On average GDRNT spends over $700 in veterinary (discounted) services on every dog we take into our program. The $235 adoption fee does not cover half of that.. and the rest is made up by private donations. Our Foster homes spend countless hours, energy and love making these dogs healthy, well mannered and adoptable. So yes we have rules, requirement and yes, like most rescues, we have a “Process”.
This has been posted on numerous sites over the year but it is worth re-posting. Penny Elms, in 2011 wrote, Those darn dog rescues with all of their rules and questions – what gives? for the Dog Examiner:
“If you have tried to adopt a dog, you know what I’m talking about. Dog Rescues – so many in-depth, personal questions; just to adopt a dog! For goodness sake – do they really need all of that information?
After all – aren’t these homeless dogs? Wouldn’t any owner be better than being a dog, lamenting in rescue? Than being homeless??
Nope – as a matter of fact, those questions and in-depth applications have a purpose. The individuals who run these rescues have seen quite a bit of dog stuff in their day. They have seen the circumstances that brought these dogs into rescue in the first place.
There are a few “real” cases where a dog needs the help of a rescue because the owner has died or fallen gravely ill (please see the article “cancer leaves 2 dogs without an owner”), but the majority of dogs in rescues are there because they had owners who did things all wrong.
So, why does the application ask the names and ages of those in the household? Because they need to know if there are kids in the house that might be at risk if an inappropriate dog is placed in the home.
Why does the application ask you where the dog will be at night, or while you are away? Because many of the dogs in rescue are there because a prior owner had to get rid of them after neighbors complained about constant barking.

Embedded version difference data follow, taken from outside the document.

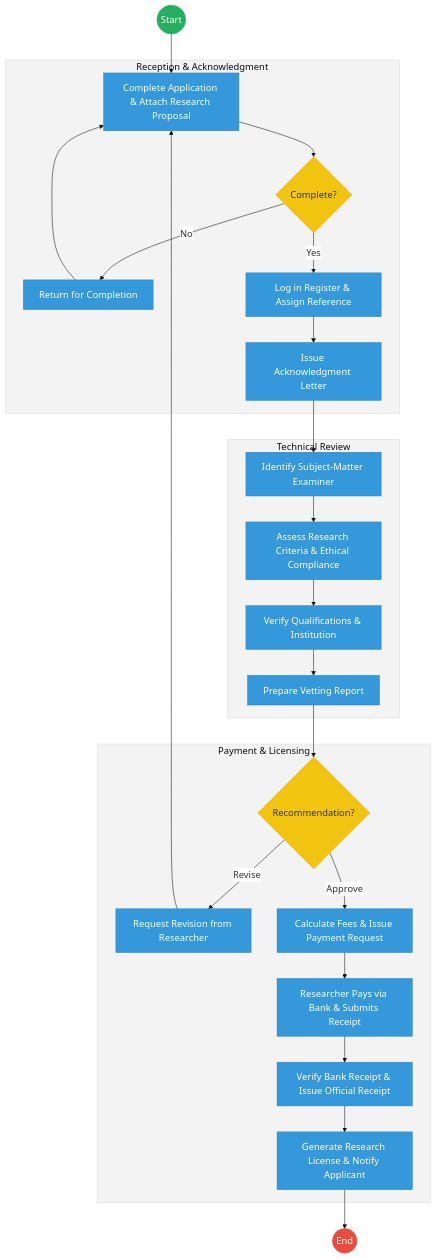
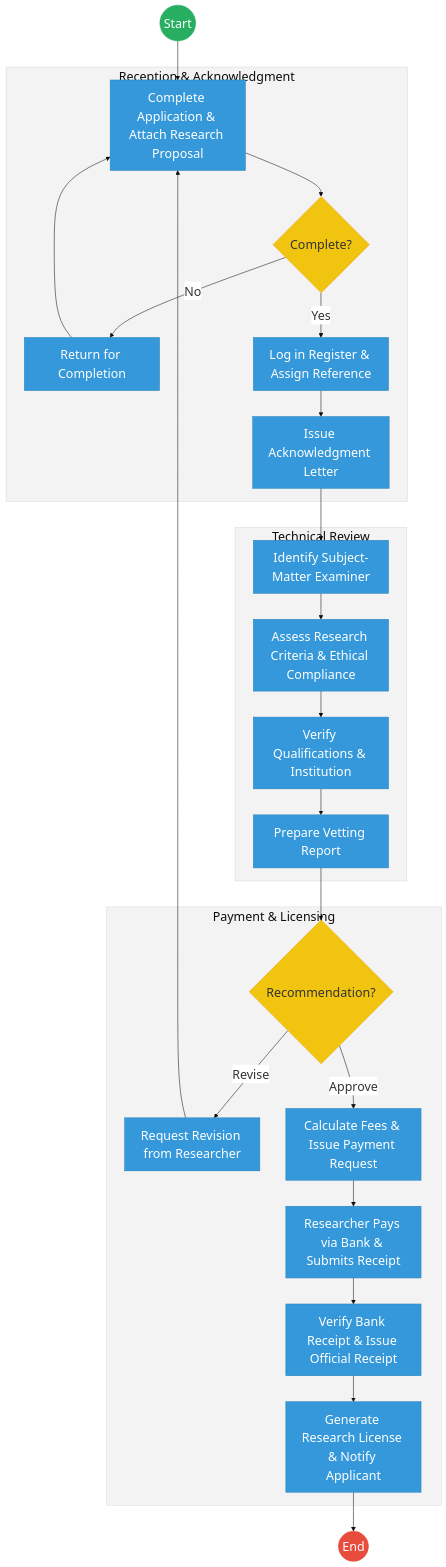
One commit to BITZ-IT-Consulting-LTD/ictapoc changed the first of 2 diagrams in mdas/docs_final/priority_mdas/National_Commission_For_Science_Technology_and_Innovation___Service_Delivery.md. Above: the diagram before and after it, drawn with Mermaid. The commit also changed other lines of this file and 196 other files, not shown here.

````diff
--- a/mdas/docs_final/priority_mdas/National_Commission_For_Science_Technology_and_Innovation___Service_Delivery.md
+++ b/mdas/docs_final/priority_mdas/National_Commission_For_Science_Technology_and_Innovation___Service_Delivery.md
@@ -24,45 +24,45 @@
 ```mermaid
-%%{init: { 'theme': 'base', 'themeVariables': { 'fontSize': '18px', 'fontFamily': 'Inter, system-ui, sans-serif', 'primaryColor': '#ffffff', 'edgeLabelBackground':'#ffffff', 'tertiaryColor': '#f3f3f3', 'mainBkg': '#ffffff', 'nodeBorder': '#333333' } } }%%
+%%{init: { 'theme': 'base', 'themeVariables': { 'fontSize': '24px', 'fontFamily': 'Inter, system-ui, sans-serif', 'primaryColor': '#ffffff', 'edgeLabelBackground':'#ffffff', 'tertiaryColor': '#f3f3f3', 'mainBkg': '#ffffff', 'nodeBorder': '#333333' } } }%%
 graph TD
     Start((Start)) --> Submit["Complete Application & Attach Research Proposal"]
     
     subgraph Intake["Reception & Acknowledgment"]
         Submit --> Comp{"Complete?"}
         Comp -- "No" --> Return["Return for Completion"]
         Return --> Submit
         
         Comp -- "Yes" --> Log["Log in Register & Assign Reference"]
         Log --> Acknowledge["Issue Acknowledgment Letter"]
     end
     
     subgraph Vetting["Technical Review"]
         Acknowledge --> Identify["Identify Subject-Matter Examiner"]
         Identify --> Assess["Assess Research Criteria & Ethical Compliance"]
         Assess --> Verify["Verify Qualifications & Institution"]
         Verify --> Report["Prepare Vetting Report"]
     end
     
     subgraph Approval["Payment & Licensing"]
         Report --> Recommend{"Recommendation?"}
         
         Recommend -- "Revise" --> ReqRev["Request Revision from Researcher"]
         ReqRev --> Submit
         
         Recommend -- "Approve" --> PayReq["Calculate Fees & Issue Payment Request"]
         PayReq --> ResearcherPay["Researcher Pays via Bank & Submits Receipt"]
         
         ResearcherPay --> VerifyPay["Verify Bank Receipt & Issue Official Receipt"]
         VerifyPay --> GenLicense["Generate Research License & Notify Applicant"]
     end
     
     GenLicense --> End((End))
 
-    classDef start fill:#27ae60,stroke:#27ae60,color:#fff;
-    classDef endNode fill:#e74c3c,stroke:#e74c3c,color:#fff;
-    classDef userTask fill:#3498db,stroke:#2980b9,color:#fff;
-    classDef gateway fill:#f1c40f,stroke:#f39c12,color:#333;
+    classDef start fill:#27ae60,stroke:#27ae60,color:#fff,font-size:24px,font-size:24px;;
+    classDef endNode fill:#e74c3c,stroke:#e74c3c,color:#fff,font-size:24px,font-size:24px;;
+    classDef userTask fill:#3498db,stroke:#2980b9,color:#fff,font-size:24px,font-size:24px;;
+    classDef gateway fill:#f1c40f,stroke:#f39c12,color:#333,font-size:24px,font-size:24px;;
     class Start start;
     class End endNode;
     class Comp,Recommend gateway;
     class Submit,Return,Log,Acknowledge,Identify,Assess,Verify,Report,ReqRev,PayReq,ResearcherPay,VerifyPay,GenLicense userTask;
 ```
````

Why does the dog rescue care about training? Really, if it is your dog, shouldn’t training (or not training) be your decision? Nope. Many of the dogs in rescues are there because nobody took the time to train them.
The dogs become unruly, hard to own and guess what? Dumped at a shelter or in a rescue. The dogs become somebody else’s problem. Unfortunately, at that point, they are often out of control and require considerable work to even become adoptable.
Why should the rescue know about your prior dog-ownership? Is it really their business? Yep. If you had a couple of dogs that you got rid of after they peed in the house, or because you were having a baby, or god forbid – moving, the rescue needs to know.
You see, rescues would not function if dogs were not re-homed. There would be no need for organizations to exist if all owners kept their dogs, no matter what. If all owners altered their dogs and prevented unwanted litters of puppies. If all owners kept their dogs safely indoors, instead of out in a kennel or yard where they might bark, or even get out of a yard and possibly injure someone or something.
The questions on the application (and if you’re lucky enough to get that far, those asked of you in a phone interview) have been designed to weed out the bad owners. Is the system perfect? No. Nothing is perfect. However, the situations that the rescue organizations have encountered through the years has given them a pretty good idea of what to ask in order to find exceptional homes for the dogs.
Why are exceptional homes needed? So these dogs do not end up without an owner again. So the dogs don’t end up at a shelter where they might be euthanized. The rescues aren’t able to take in every dog that needs a place to go. Too many dogs are in danger at the shelters.
So the next time you are looking to adopt, be prepared to complete a lengthy adoption application and to spend some time chatting on the phone with a volunteer. Don’t be offended or annoyed – be thankful that those rescue-minded individuals care enough about the dogs in their care to ask the questions that need to be asked.
Rescue organizations find some phenomenal homes – amazing people are out there. That being said, so many of the dogs in rescue are amazing too. They are worth the time and effort and they deserve the exceptional home. They deserve a home that will keep them until the end of their days.
And a final note – a bad owner is not better than getting a dog “out” of rescue. Getting out of rescue, only to be left in a kennel for 10 hours a day or chained in a yard is not better than sitting in rescue. Those “sitting” dogs will eventually get adopted and the new owner will not be keeping them in a bad situation.”